# [What needs to be done]
Output the records exactly, and drop each picture.

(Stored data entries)
<<<<

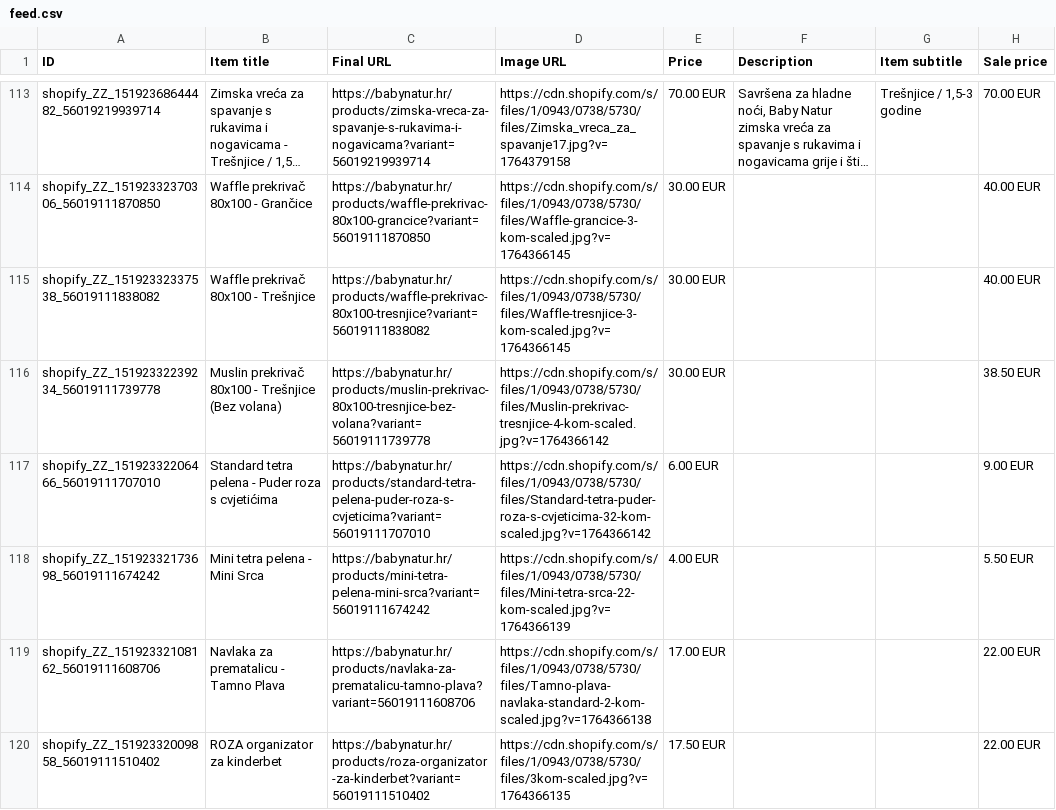
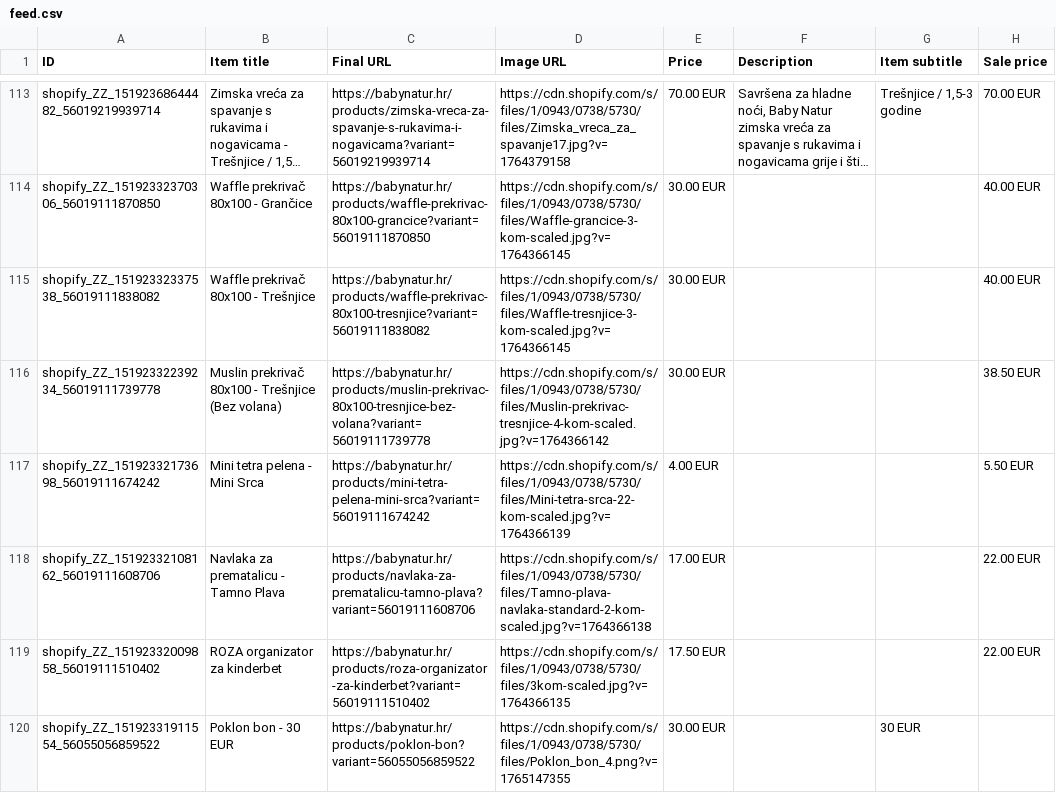
Before and after one commit to Vozimisko/shopify-google-feed, a CSV file: feed.csv, drawn as a sheet; only a part is shown, gaps mark what is left out; the shorter side is filled out with more unchanged rows; long unchanged cells end in …; the diff covers the shown part only.

```diff
--- a/feed.csv
+++ b/feed.csv
@@ -116,3 +116,2 @@ shopify_ZZ_15192332337538_56019111838082,Waffle prekrivač 80x100 - Trešnjice,h
 shopify_ZZ_15192332239234_56019111739778,Muslin prekrivač 80x100 - Trešnjice (Bez volana),https://babynatur.hr/products/muslin-prekrivac-80x100-tresnjice-bez-volana?variant=56019111739778,https://cdn.shopify.com/s/files/1/0943/0738/5730/files/Muslin-prekrivac-tresnjice-4-kom-scaled.jpg?v=1764366142,30.00 EUR,,,38.50 EUR
-shopify_ZZ_15192332206466_56019111707010,Standard tetra pelena - Puder roza s cvjetićima,https://babynatur.hr/products/standard-tetra-pelena-puder-roza-s-cvjeticima?variant=56019111707010,https://cdn.shopify.com/s/files/1/0943/0738/5730/files/Standard-tetra-puder-roza-s-cvjeticima-32-kom-scaled.jpg?v=1764366142,6.00 EUR,,,9.00 EUR
 shopify_ZZ_15192332173698_56019111674242,Mini tetra pelena - Mini Srca,https://babynatur.hr/products/mini-tetra-pelena-mini-srca?variant=56019111674242,https://cdn.shopify.com/s/files/1/0943/0738/5730/files/Mini-tetra-srca-22-kom-scaled.jpg?v=1764366139,4.00 EUR,,,5.50 EUR
```
Also changed, not shown: 6 removed rows elsewhere in this file.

>>>>

# [Output for this task]
Before and after one commit to Vozimisko/shopify-google-feed, a CSV file: feed.csv, drawn as a sheet; only a part is shown, gaps mark what is left out; the shorter side is filled out with more unchanged rows; long unchanged cells end in …; the diff covers the shown part only.

```diff
--- a/feed.csv
+++ b/feed.csv
@@ -116,3 +116,2 @@ shopify_ZZ_15192332337538_56019111838082,Waffle prekrivač 80x100 - Trešnjice,h
 shopify_ZZ_15192332239234_56019111739778,Muslin prekrivač 80x100 - Trešnjice (Bez volana),https://babynatur.hr/products/muslin-prekrivac-80x100-tresnjice-bez-volana?variant=56019111739778,https://cdn.shopify.com/s/files/1/0943/0738/5730/files/Muslin-prekrivac-tresnjice-4-kom-scaled.jpg?v=1764366142,30.00 EUR,,,38.50 EUR
-shopify_ZZ_15192332206466_56019111707010,Standard tetra pelena - Puder roza s cvjetićima,https://babynatur.hr/products/standard-tetra-pelena-puder-roza-s-cvjeticima?variant=56019111707010,https://cdn.shopify.com/s/files/1/0943/0738/5730/files/Standard-tetra-puder-roza-s-cvjeticima-32-kom-scaled.jpg?v=1764366142,6.00 EUR,,,9.00 EUR
 shopify_ZZ_15192332173698_56019111674242,Mini tetra pelena - Mini Srca,https://babynatur.hr/products/mini-tetra-pelena-mini-srca?variant=56019111674242,https://cdn.shopify.com/s/files/1/0943/0738/5730/files/Mini-tetra-srca-22-kom-scaled.jpg?v=1764366139,4.00 EUR,,,5.50 EUR
```
Also changed, not shown: 6 removed rows elsewhere in this file.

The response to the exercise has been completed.